With the weather improving we took the coast road east to Salthouse where we enjoyed point-blank views of both Snow Buntings and Turnstones feeding around the car park. It was then a short drive back west to Cley where a drake AMERICAN WIGEON eventually showed amongst the flock of grazing Eurasian Wigeon just east of the East Bank. Walking up the the shingle ridge we were soon watching our first of 9 Shorelarks that were present. Attempts at digiscoping them with my new set up proved hopeless in the dim light and windy conditions. Out at sea Red-throated Divers were noticeable again and out on the NWT reserve there were two pairs of Marsh Harrier displaying.
|AMERICAN WIGEON (male) - Cley NWT, Norfolk|
|Shorelark - Cley NWT, Norfolk|
Photo by Jon Hall of The Bumbling Bears
|Burnham Overy Dunes, Norfolk|
Photo by Adam Archer
After a scan through the large numbers of Brent Geese at Holkham we then continued across to Burnham Overy Dunes. From the small cark park situated on the A149 I soon picked up what looked like a juvenile ROUGH-LEGGED BUZZARD perched up on a distant post in the mid afternoon sunshine.

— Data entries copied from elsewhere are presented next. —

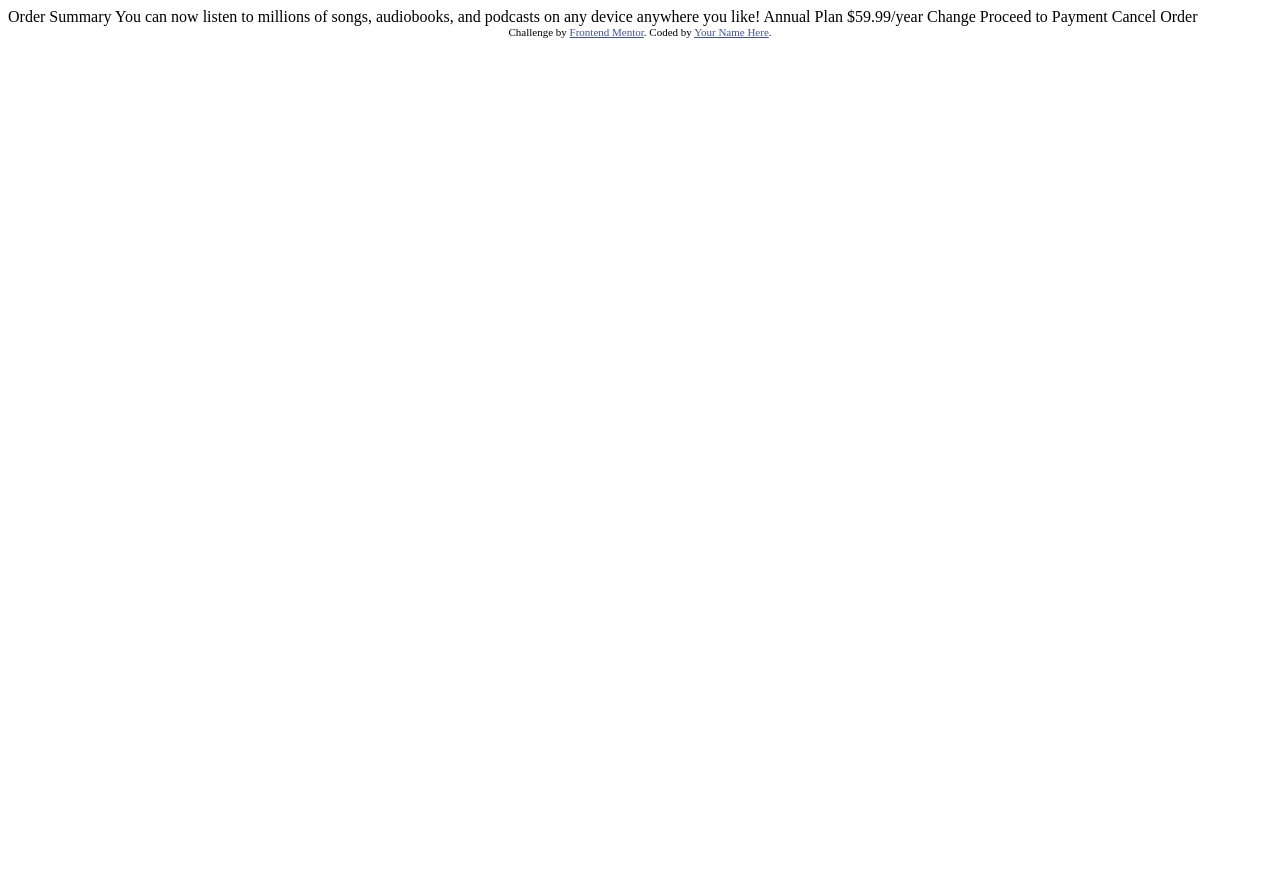
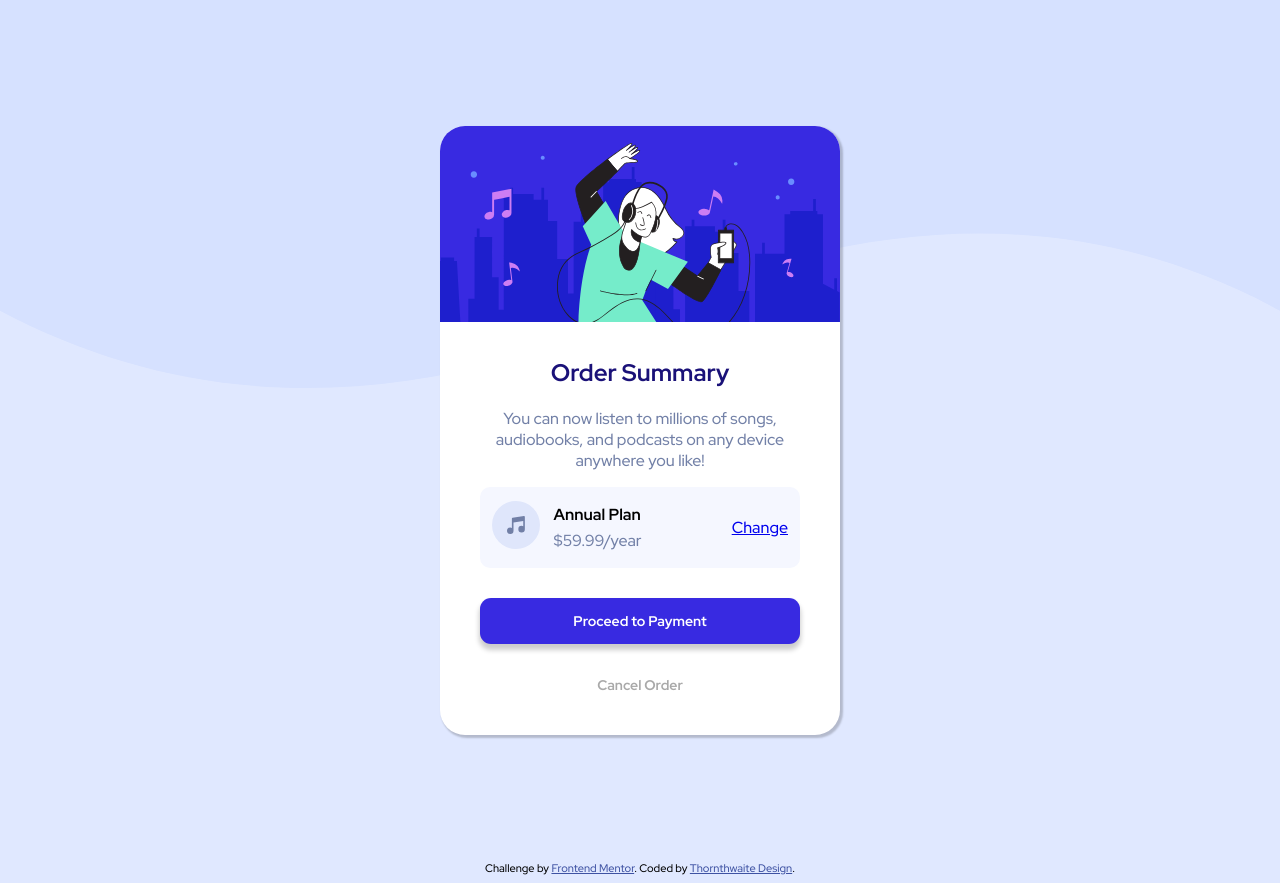
Before and after one commit to AliceThorn/FEM-project_order-summary_component, a plain HTML site: page index.html in a window 1280 px wide. Before the commit the page ends 800 px from the top, so only its background shows below. Drawn offline with Linux system fonts and the light colour scheme.

Commit message:
Challenge Completed
Ready for FEN submission

```diff
--- a/index.html
+++ b/index.html
@@ -5,6 +5,10 @@
   <meta name="viewport" content="width=device-width, initial-scale=1.0"> <!-- displays site properly based on user's device -->
 
   <link rel="icon" type="image/png" sizes="32x32" href="./images/favicon-32x32.png">
+  <link rel="stylesheet" href="styles.css">
+  <link rel="preconnect" href="https://fonts.googleapis.com">
+<link rel="preconnect" href="https://fonts.gstatic.com" crossorigin>
+<link href="https://fonts.googleapis.com/css2?family=Red+Hat+Display:wght@300;500;700&display=swap" rel="stylesheet">
 
   <title>Frontend Mentor | Order summary card</title>
 
@@ -14,24 +18,47 @@
     .attribution a { color: hsl(228, 45%, 44%); }
   </style>
 </head>
-<body>
+<body class="background">
 
-  Order Summary
 
-  You can now listen to millions of songs, audiobooks, and podcasts on any
-  device anywhere you like!
+ <div class="inner-container">
 
-  Annual Plan
-  $59.99/year
+    <img src="images/illustration-hero.svg" class="hero">
+    <div class="order-summary">
+      <h2 class="title">Order Summary</h2>
 
-  Change
+      <p class="paragraph">You can now listen to millions of songs, audiobooks, and podcasts on any
+        device anywhere you like!</p>
 
-  Proceed to Payment
-  Cancel Order
+      <div class="plan">
+        <div class="plan-left">
+          <div class="img">
+           <img src="images/icon-music.svg">
+          </div>
+          <div class="text">
+            <h4 style="margin: 0;">Annual Plan</h4>
+            <p class="price">$59.99/year</p>
+          </div>
+        </div>
+        <div class="plan-right">
+          <a href="#" class="change">Change</a>
+        </div>
+
+      </div>
+      <div  class="button-container">
+        <button class="button"><a href="#"></a>Proceed to Payment</a></button>
+        <br>
+        <a href="#" class="cancel">Cancel Order</a>
+      </div>
+
+    </div>
+  </div>
+
+
 
   <div class="attribution">
     Challenge by <a href="https://www.frontendmentor.io?ref=challenge" target="_blank">Frontend Mentor</a>.
-    Coded by <a href="#">Your Name Here</a>.
+    Coded by <a href="#">Thornthwaite Design</a>.
   </div>
 </body>
 </html>
--- /dev/null
+++ b/styles.css
@@ -0,0 +1,148 @@
+body{
+    font-family: 'Red Hat Display', sans-serif;
+
+}
+
+.background{
+    background: url("images/pattern-background-desktop.svg");
+    background-repeat: no-repeat;
+    background-position:top;
+    background-size: 100%;
+    background-color:#e0e8ff;
+}
+
+p{
+    font-size:16px;
+    color: #999fad;
+    font-weight:500;
+}
+
+
+  .inner-container{
+      background:white;
+      border-radius: 25px;
+      box-shadow: 2px 2px 2px 1px rgba(0, 0, 0, 0.2);
+      margin: 10% auto;
+      max-width: 400px;
+  }
+
+  .hero{
+    max-width: 400px;
+    border-radius: 25px 25px 0 0;
+  }
+
+  @media only screen and (max-width: 600px) {
+ .inner-container{
+      max-width: 350px;
+  }
+
+  .hero{
+    max-width: 350px;
+  }
+
+  }
+
+  @media only screen and (max-width: 370px) {
+    .inner-container{
+         max-width: 300px;
+     }
+
+     .hero{
+       max-width: 300px;
+     }
+.plan{
+    flex-direction: column;
+
+}
+.plan-left{
+    margin-bottom:5%;
+    align-items: center; */
+    gap: 15%;
+}
+}
+
+.order-summary{
+    margin: 0 40px;
+    padding-bottom: 10%;
+}
+
+.title{
+    text-align: center;
+    color:#1A1178;
+    margin-top: 30px;
+}
+
+.paragraph{
+    text-align: center;
+    color:	#7280A7;
+}
+
+.plan{
+    display: flex;
+    align-items: center;
+    justify-content: space-between;
+    background-color: #F5F7FF;
+    padding: 14px 12px;
+    border-radius: 10px;
+}
+
+.plan-right{
+    justify-content: flex-end;
+}
+.change:hover{
+    text-decoration:none;
+    color: #7a6fe9;
+    cursor: pointer;
+}
+
+.plan-left{
+    display: flex;
+     gap:10%;
+    align-items: center;
+}
+
+.price{
+    color:	#7280A7;
+    margin-top:5px;
+    margin-bottom:0;
+}
+
+.button-container{
+    text-align: center;
+}
+.button{
+    background-color: #382ae1;
+    color: #fff;
+    padding: 14px 20px;
+    font-weight: 900;
+    text-align: center;
+    border-radius: 11px;
+    border: none;
+    width: 100%;
+    margin: 30px 0;
+    font-size: 14px;
+    font-family: 'Red Hat Display', sans-serif;
+    box-shadow: 0px 5px 5px 1px rgb(0 0 0 / 20%);
+}
+
+.button:hover{
+    text-decoration:none;
+    background-color: #766cf1;
+    cursor: pointer;
+}
+
+  .cancel{
+    text-align: center;
+    color:#a9a9a9;
+    font-weight:700;
+    text-decoration: none;
+    padding-bottom:20px;
+    font-size: 14px;
+  }
+
+  .cancel:hover{
+    text-align: center;
+    color:233259;
+    font-weight:700;
+    text-decoration: none;
+  }
```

A stroll north along the muddy track finally clinched the identification for certain as the bird showed pretty well flying short distances from fence post to fence post. It was in this area that the winter goose spectacle kicked in with thousands of Pink-footed Geese passing over along with much smaller numbers of Greylag Geese and Brent Geese. Hunting Barn Owls continued to impress with yet another four birds present in the area, two of which showed down to just a few yards. Always an awesome sight.
|Thornham Harbour, Norfolk|
Photo by Adam Archer
With the day fast running out we decided to finish our memorable day of birding where we had started it, at Thornham Harbour. This time though our luck was in. I had just set up my scope when a harrier suddenly appeared hunting over the saltmarsh. Upon closer scrutiny it appeared to be the juvenile NORTHERN HARRIER and as it flew closer a few of the main identification characteristics of this nearctic race soon became apparent. This bird had frustrated me now for well over a month so I was over the moon to finally see the bird well enough to judge it for myself.
In flight the solidly dark neck 'boa' was very noticeable as was its predominantly unstreaked rufous underparts. The orangey colouration continued into the undertail coverts with similar warm tones also found in the wing coverts of this bird. It really was unlike any juvenile Hen Harrier that I had ever seen before..... except perhaps for a similar bird that myself, Steve Dunn and Mike Feely found flying in off the sea during a storm at Spurn last August. Click here for a discussion regarding our bird on Martin Garner's excellent Birding Frontiers website.
Anyway back to the Norfolk bird. After quartering the marsh for a while the Circus hudsonius headed towards the mudflats where it dropped suddenly. A few moments later it took flight grasping an item of prey, most probably a Dunlin. It then returned to the ground where it spent the next forty minutes or so consuming its meal. The harrier then treated us all to another quick aerial display before it headed inland after being mobbed briefly by a Barn Owl. A superb end to another excellent day on the North Norfolk coast.